WASHINGTON, Sept. 2-- U.S. President Barack Obama on Monday invited Republican Senators John McCain and Lindsey Graham to the White House to discuss military intervention in Syria as the administration is bracing for Congressional approval of strikes against Bashar al-Assad's government for punishing it for the alleged Aug. 21 use of chemical weapons on its citizens.
After the meeting with Obama, McCain warned against the peril of not backing up the president on an expressed threat to use force.
"If the Congress were to reject a resolution like this after the president of the United States has already committed to action, the consequences would be catastrophic," said McCain.
Obama announced Saturday that he would seek the authorization from Congress before taking military action to punish Assad's regime for the alleged Aug. 21 chemical weapons attack in the suburbs of Damascus, the Syrian capital, which reportedly killed at least 1,429 people, including 426 children. The Syrian government denied the accusation.
The White House on Saturday sent Congress a draft resolution to seek authority over a military strike against Syria in order to " deter, disrupt, prevent and degrade the potential" for future uses of chemical weapons or other weapons of mass destruction. It promised that the military action will be "limited" and will not involve sending U.S. troops to Syria.
As the first step of the "convince-path," senior officials on Sunday held a classified briefing with a group of ranking lawmakers, trying to convince them about the need for a military action against Syria, and to win their support in pending Congressional vote on the authorization.
The officials tried to convince the lawmakers why the U.S. government needs to respond to the Syrian crisis, in a push to garner more support to Obama's decision to launch a limited military strike on Syria.
The White House also dispatched Secretary of State John Kerry, Secretary of Defense Chuck Hagel, Chairman of the Joint Chiefs of Staff Martin Dempsey, National Security Advisor Susan Rice and National Intelligence Director James Clapper for a joint phone briefing with House Democrats as it is crucial to convince members of Obama's own party in order to garner the Congressional approval. Altogether 127 House Democrats dialed in for the 70-minute briefing.
Despite the White House's efforts, McCain said Sunday the administration still has a "long way to go" before securing the backing of lawmakers to use military force against Syria.
The main obstacle to the strike against Syria is a coalition built between liberal Democrats and libertarian Republicans, including Democratic Representatives Barbara Lee, Charles Rangel, Republican Senators Rand Paul, Marco Rubio, as well as Republican Representative Justin Amash.

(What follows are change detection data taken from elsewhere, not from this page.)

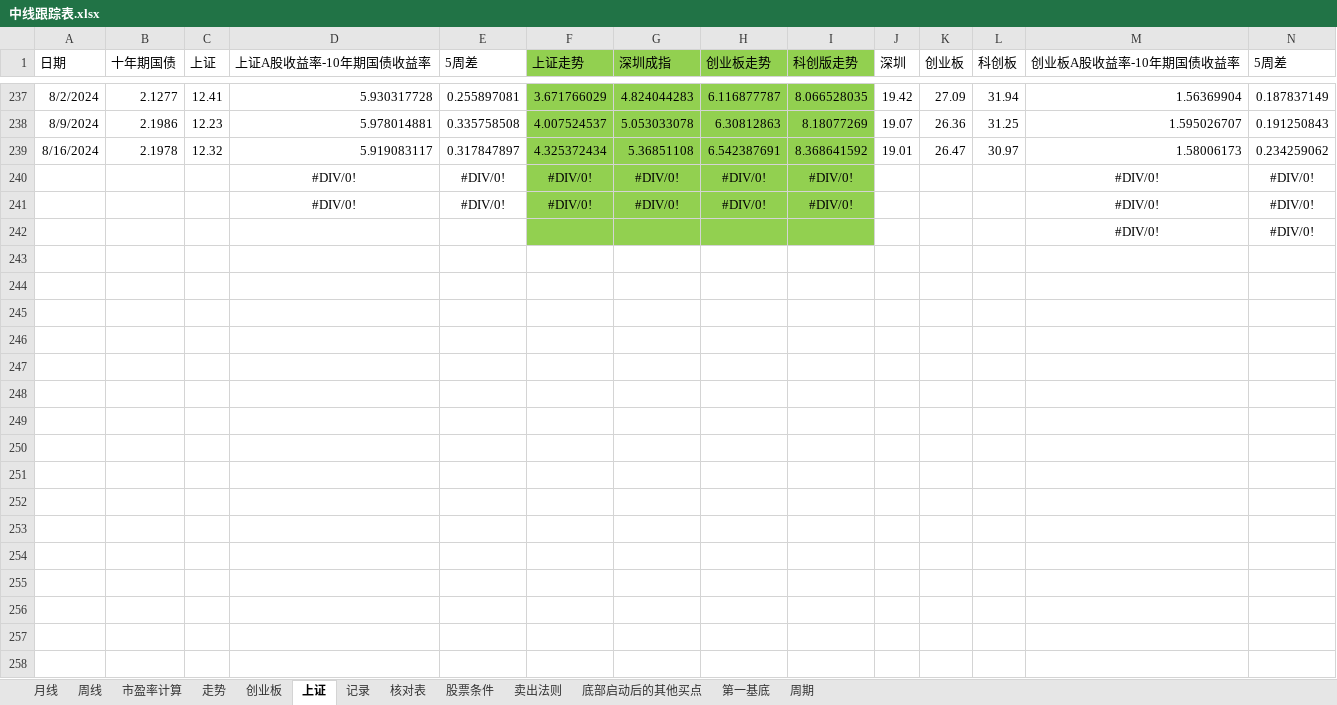
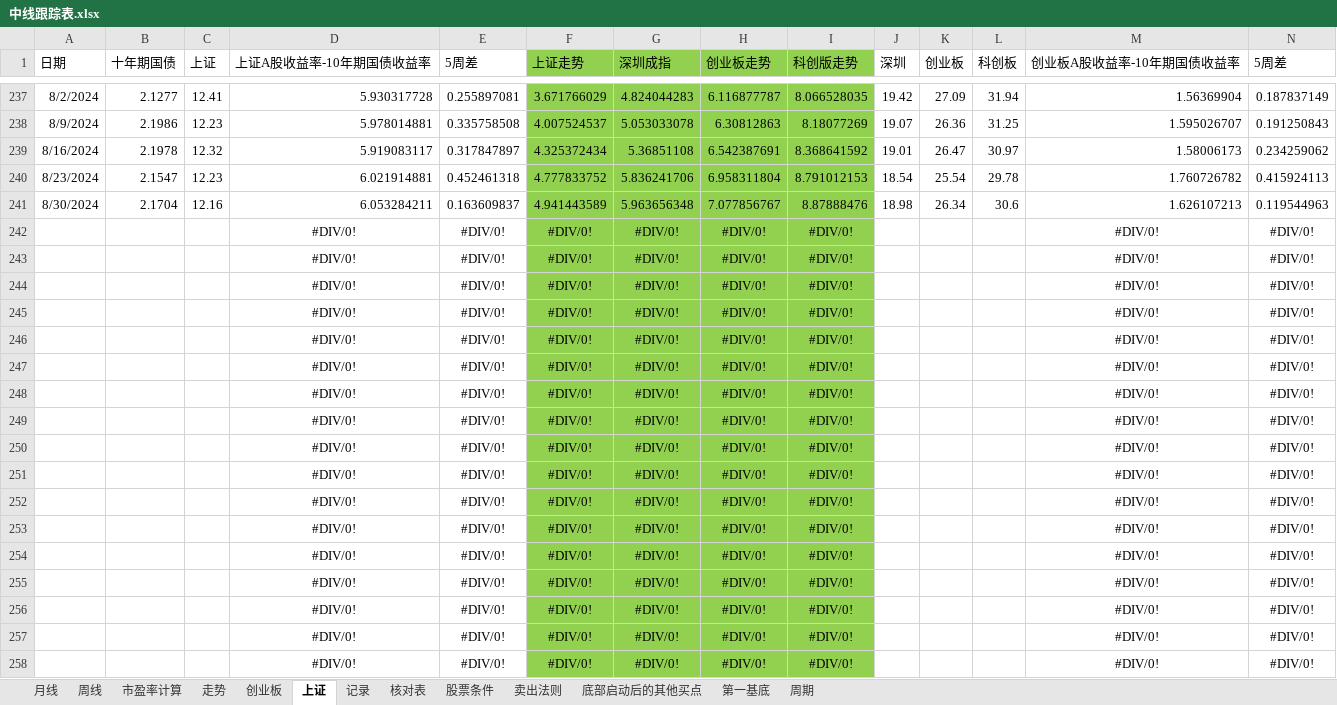
Before and after one commit to webIcome/k-line, an Excel workbook: 中线跟踪表.xlsx, sheet 上证, drawn as a sheet; only a part is shown, gaps mark what is left out; the shorter side is filled out with more unchanged rows; values as stored, in another font and other column widths than the file's, no borders; charts and pictures not drawn; rows hold the shown columns only; the diff covers the shown part only; the diff names each change by its address in the sheet, - before the commit and + after, or states it on an @@ line.

Commit message:
zhoushi

```diff
--- a/中线跟踪表.xlsx (sheet 上证)
+++ b/中线跟踪表.xlsx (sheet 上证)
+row 240: 8/23/2024 | 2.1547 | 12.23 | 6.021914881 | 0.452461318 | 4.777833752 | 5.836241706 | 6.958311804 | 8.791012153 | 18.54 | 25.54 | 29.78 | 1.760726782 | 0.415924113
+row 241: 8/30/2024 | 2.1704 | 12.16 | 6.053284211 | 0.163609837 | 4.941443589 | 5.963656348 | 7.077856767 | 8.87888476 | 18.98 | 26.34 | 30.6 | 1.626107213 | 0.119544963
+row 244:  |  |  | #DIV/0! | #DIV/0! | #DIV/0! | #DIV/0! | #DIV/0! | #DIV/0! |  |  |  | #DIV/0! | #DIV/0!
+row 245:  |  |  | #DIV/0! | #DIV/0! | #DIV/0! | #DIV/0! | #DIV/0! | #DIV/0! |  |  |  | #DIV/0! | #DIV/0!
+row 246:  |  |  | #DIV/0! | #DIV/0! | #DIV/0! | #DIV/0! | #DIV/0! | #DIV/0! |  |  |  | #DIV/0! | #DIV/0!
+row 247:  |  |  | #DIV/0! | #DIV/0! | #DIV/0! | #DIV/0! | #DIV/0! | #DIV/0! |  |  |  | #DIV/0! | #DIV/0!
+row 248:  |  |  | #DIV/0! | #DIV/0! | #DIV/0! | #DIV/0! | #DIV/0! | #DIV/0! |  |  |  | #DIV/0! | #DIV/0!
+row 249:  |  |  | #DIV/0! | #DIV/0! | #DIV/0! | #DIV/0! | #DIV/0! | #DIV/0! |  |  |  | #DIV/0! | #DIV/0!
+row 250:  |  |  | #DIV/0! | #DIV/0! | #DIV/0! | #DIV/0! | #DIV/0! | #DIV/0! |  |  |  | #DIV/0! | #DIV/0!
+row 251:  |  |  | #DIV/0! | #DIV/0! | #DIV/0! | #DIV/0! | #DIV/0! | #DIV/0! |  |  |  | #DIV/0! | #DIV/0!
+row 252:  |  |  | #DIV/0! | #DIV/0! | #DIV/0! | #DIV/0! | #DIV/0! | #DIV/0! |  |  |  | #DIV/0! | #DIV/0!
+row 253:  |  |  | #DIV/0! | #DIV/0! | #DIV/0! | #DIV/0! | #DIV/0! | #DIV/0! |  |  |  | #DIV/0! | #DIV/0!
+row 254:  |  |  | #DIV/0! | #DIV/0! | #DIV/0! | #DIV/0! | #DIV/0! | #DIV/0! |  |  |  | #DIV/0! | #DIV/0!
+row 255:  |  |  | #DIV/0! | #DIV/0! | #DIV/0! | #DIV/0! | #DIV/0! | #DIV/0! |  |  |  | #DIV/0! | #DIV/0!
+row 256:  |  |  | #DIV/0! | #DIV/0! | #DIV/0! | #DIV/0! | #DIV/0! | #DIV/0! |  |  |  | #DIV/0! | #DIV/0!
+row 257:  |  |  | #DIV/0! | #DIV/0! | #DIV/0! | #DIV/0! | #DIV/0! | #DIV/0! |  |  |  | #DIV/0! | #DIV/0!
+row 258:  |  |  | #DIV/0! | #DIV/0! | #DIV/0! | #DIV/0! | #DIV/0! | #DIV/0! |  |  |  | #DIV/0! | #DIV/0!
```
Also changed, not shown: 8 added rows elsewhere in this sheet, sheet 记录, formulas that keep their value, charts or pictures.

Proponents to the strike included hawks such as McCain and Graham, who favored taking a step further than just missile attacks. Others in favor of strike also include Democratic leaders such as House Minority Leader Nancy Pelosi, House Minority Whip Steny Hoyer, Senate Foreign Relations Committee Chairman Robert Menendez and Senate Judiciary Committee Chairman Patrick Leahy. Senate Majority Leader Harry Reid and House Majority Leader Eric Cantor were seen as leaning toward intervention.
Republican leadership seems more vague on their position. Senate Minority leader Mitch McConnell and House Speaker John Boehner haven't publicly expressed their thoughts.
Obama is also scheduled to meet Tuesday with leaders of the Senate and House's Armed Services Committee, Foreign Relations Committee and Intelligence Committee. Kerry and Hagel are also to testify before the Senate Foreign Relations Committee Tuesday afternoon.